Sheri finished 1m14s behind me and Derek 14 seconds after her. We immediately got our Rockies tickets for a game in August (part of the perks of running this race) and then we entered the park to eat, drink, and relax in the perfect weather. A few minutes after we settled into some seats and started eating, Derek had a severe allergic reaction. His face started getting very puffy, his mouth and lips in particular. Sheri ran back to the car to get a Zyrtec that we always keep with us for exactly this. When Sheri got back, Derek was still going downhill and we called for some EMTs to come give him a look. They arrived about ten minutes later and an IV, right there in stands. They then injected him with 40mg (I think) of Benadryl. Sheri had already given him a Zyrtec (10mg, I think), but his mouth and entire face was swelling up pretty badly. He had some hives as well, but mostly it was his mouth swelling up that had them concerned. They recommended a trip to the hospital and an ambulance team came right to our seats in the stadium and they loaded him in a gurney and took him through the massive crowd of runners. He was quite the spectacle, but that was nothing compared to the attention he received at the hospital.

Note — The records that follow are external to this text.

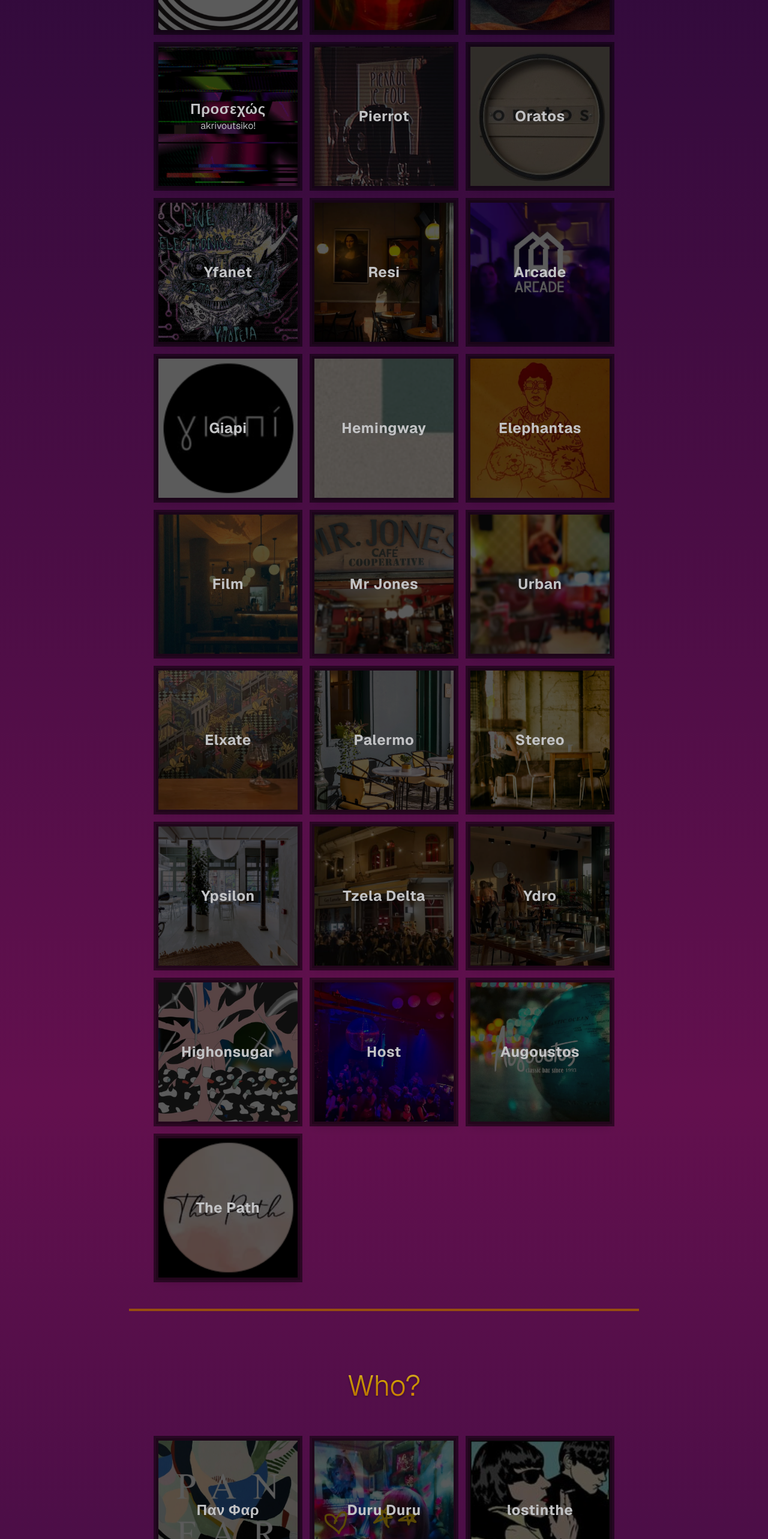
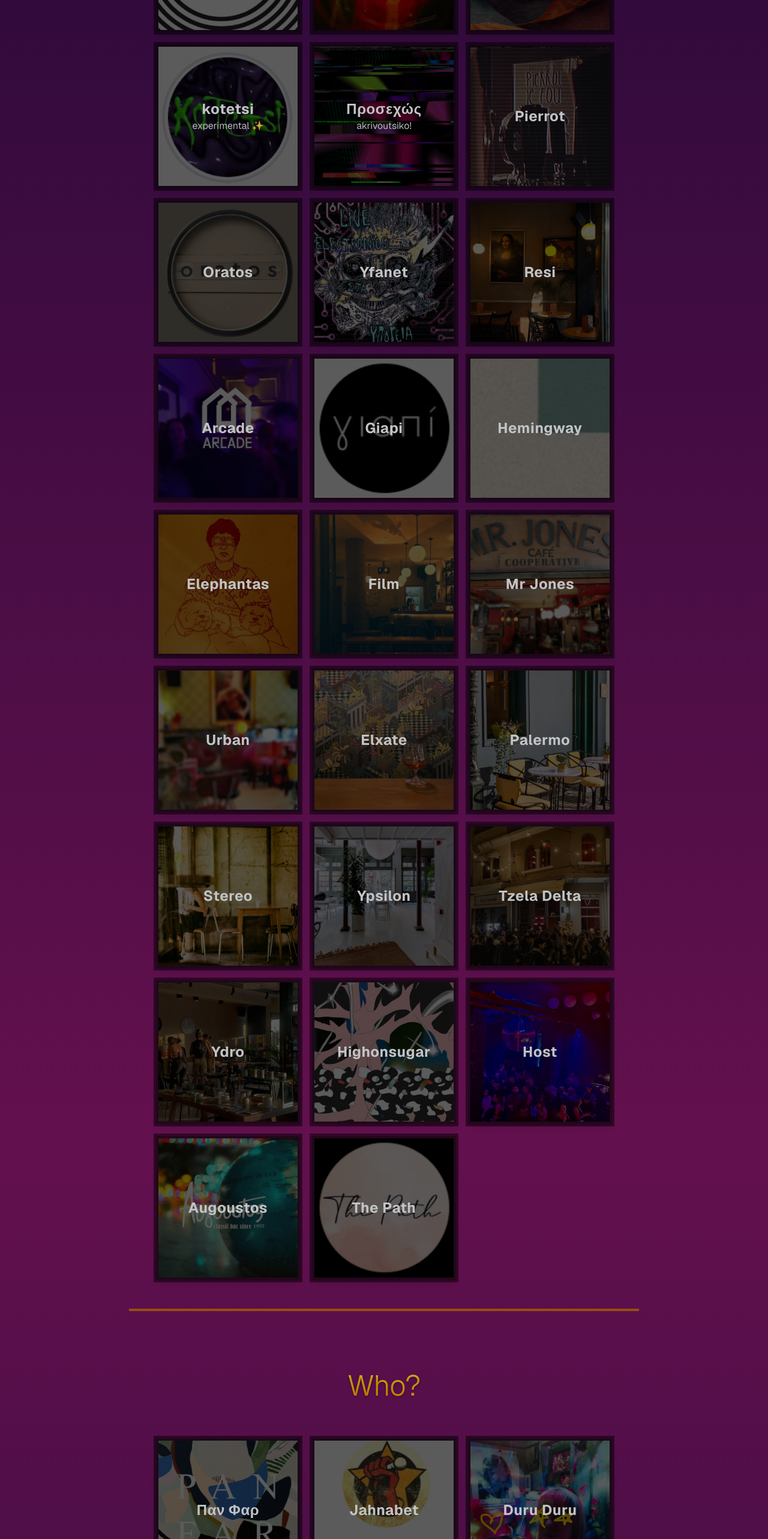
Before and after one commit to patrinoua/my-art-resources, a Next.js app: page / in a window 1280 px wide. Shown: the part 1150-3716 px from the top of the page at 60% size. Built offline with nearby package versions, Linux system fonts and the light colour scheme.

Commit message:
jahnabet, kotetsi

```diff
--- a/app/data/data.ts
+++ b/app/data/data.ts
@@ -61,6 +61,7 @@
     link: 'https://www.paranoiseradio.com/',
     image: 'paranoise.png',
     dateAdded: '17/07/2025',
+    comment: 'jahnabet',
   },
   {
     name: 'Paranoise mixcloud',
@@ -85,6 +86,12 @@
     link: 'https://www.mixcloud.com/george-goo/',
     image: 'goo.png',
     dateAdded: '17/07/2025',
+  },
+  {
+    name: 'Jahnabet',
+    link: 'https://www.mixcloud.com/Jahnabet/',
+    image: 'Jahnabet.png',
+    dateAdded: '09/04/2026',
   },
   {
     name: 'lostinthe soundcloud',
@@ -197,6 +204,13 @@
     link: 'https://www.instagram.com/mikroumikous.bar',
     image: 'mikous.png',
     dateAdded: '19/07/2025',
+  },
+  {
+    name: 'kotetsi',
+    link: 'https://www.instagram.com/the_kotetsi',
+    image: 'kotetsi.png',
+    dateAdded: '10/04/2026',
+    comment: 'experimental ✨',
   },
   {
     name: 'Προσεχώς',
@@ -344,6 +358,12 @@
     link: 'https://www.instagram.com/pan__far/',
     image: 'panfar.png',
     dateAdded: '19/07/2025',
+  },
+  {
+    name: 'Jahnabet',
+    link: 'https://web.facebook.com/Jahnabet',
+    image: 'Jahnabet.png',
+    dateAdded: '09/04/2026',
   },
 
   {
```
Also changed, not shown: public/Jahnabet.png (added), public/kotetsi.png (added).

|Derek in the emergency room at Denver Health|
Apparently word got around the ward that some good looking, 17-year-old academic superstar (he just learned he scored a 34 on the ACT) tennis start was being brought in and the entire female staff rushed to his room. When we got there five of them hovered over him pretending to tend to his condition but secretly hoping for an autograph…
He’s fine now and off to a study session, but he’s now gone through this four times in the past four years. He’s been tested for allergies and they have all come up negative. Frustrating, but it doesn’t happen often. Now we have an Epi-Pen, though, and I can’t wait until I have to jam it into his thigh…NOT! But we will be prepared.

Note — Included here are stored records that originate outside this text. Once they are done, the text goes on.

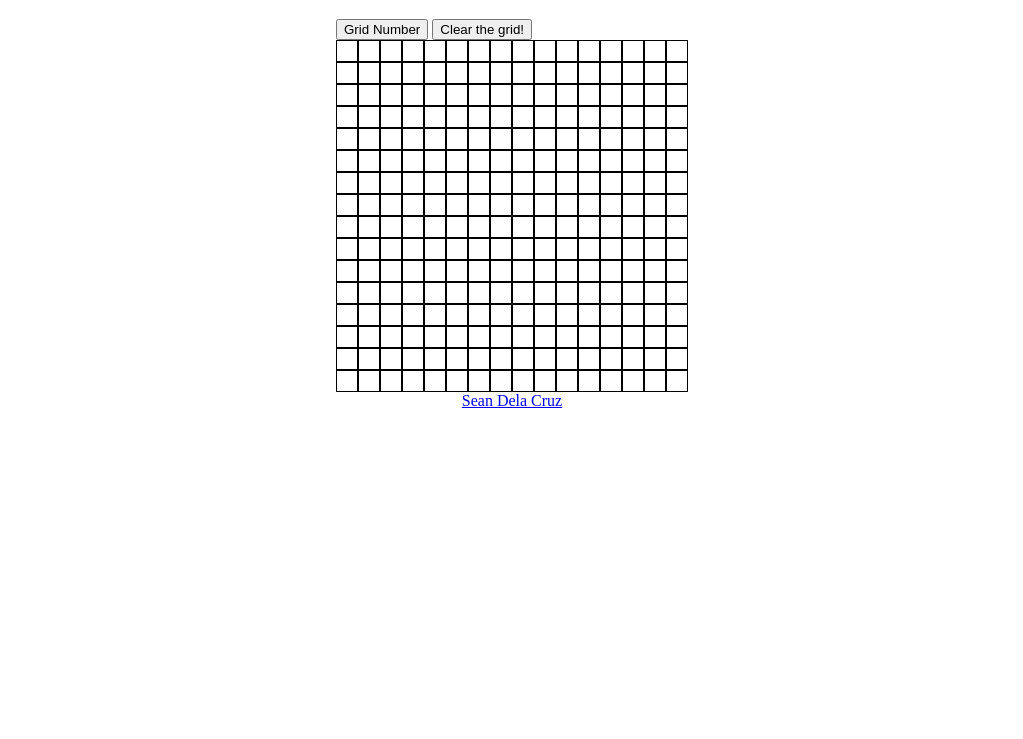
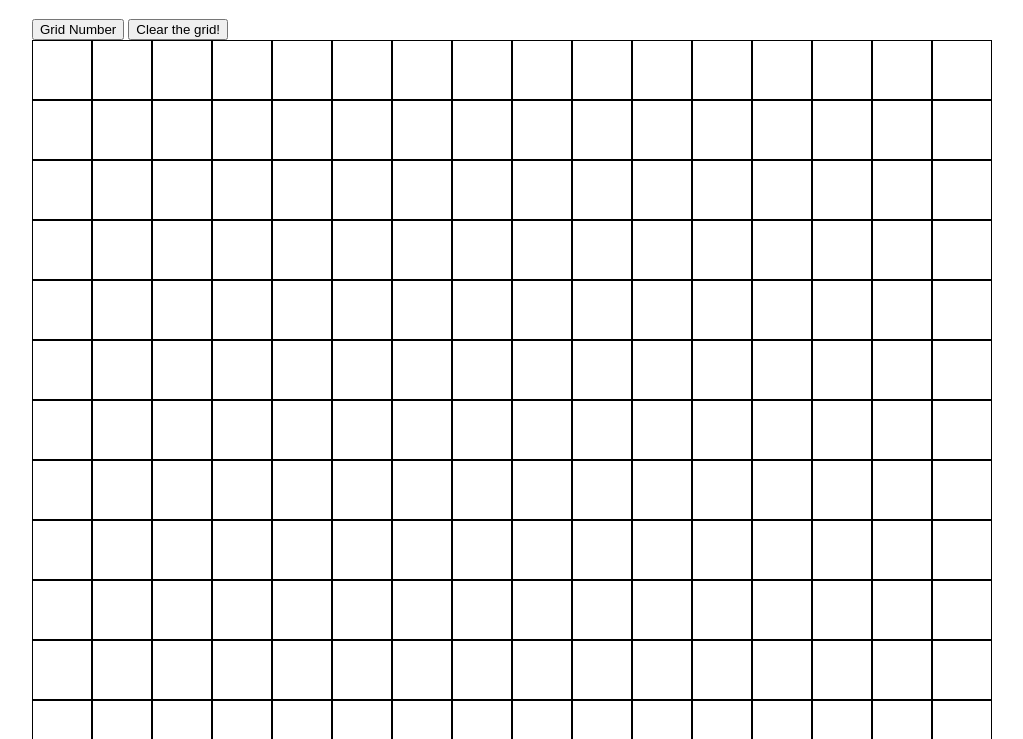
Before and after one commit to brbfishdrown/odin-etch-a-sketch, a plain HTML site: page index.html in a window 1280 px wide. Shown: the part 61-800 px from the top of the page, without its empty margins (128-1151 px from the left). Drawn offline with Linux system fonts and the light colour scheme.

Commit message:
Fix grid sizing depending on # of grids

```diff
--- a/script.js
+++ b/script.js
@@ -37,12 +37,17 @@ function grid(side) {
     for (let i = 0; i < side; i++) {
         //Define row; Create (SIDE) number of rows inside container
         const row = document.createElement('div')
-        row.style.cssText = 'display:flex;'
+        row.style.cssText = 'display:flex; max-width: 960px; '
         gridContainer.appendChild(row)
         //Define grid; Create (SIDE) number of grids inside row
         for (let i = 0; i < side; i++) {
             const grid = document.createElement('div');
-            grid.style.cssText = 'border: 1px solid black; padding: 10px;/*PADDING FOR VISIBILITY*/'
+            //Clear grid content
+            grid.textContent = ""
+            //CALCULATE HEIGHT AND WIDTH SIZE
+            let gridSide = (960-2*side)/side
+            //SET STYLE WITH NEW SIZE
+            grid.style.cssText = `border: 1px solid black; width:${gridSide}px; height:${gridSide}px;`
             grid.addEventListener('mouseover', function () {
                 //NEED TO COMPLETE:
                 //====================================================================================================
--- a/style.css
+++ b/style.css
@@ -10,5 +10,8 @@ body {
 
 .grid-container {
     display: flex;
+    flex-grow: 8;
     flex-direction: column;
+    max-height: 960px;
+    max-width: 960px;
 }
```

I ran reasonably well, for me, and was 3rd in my age group out of 105 runners. When I read the email that told me this, Sheri responded with, “Oh, so you weren’t first out of 167, then?” Guess where she finished? Smack talk from the wife!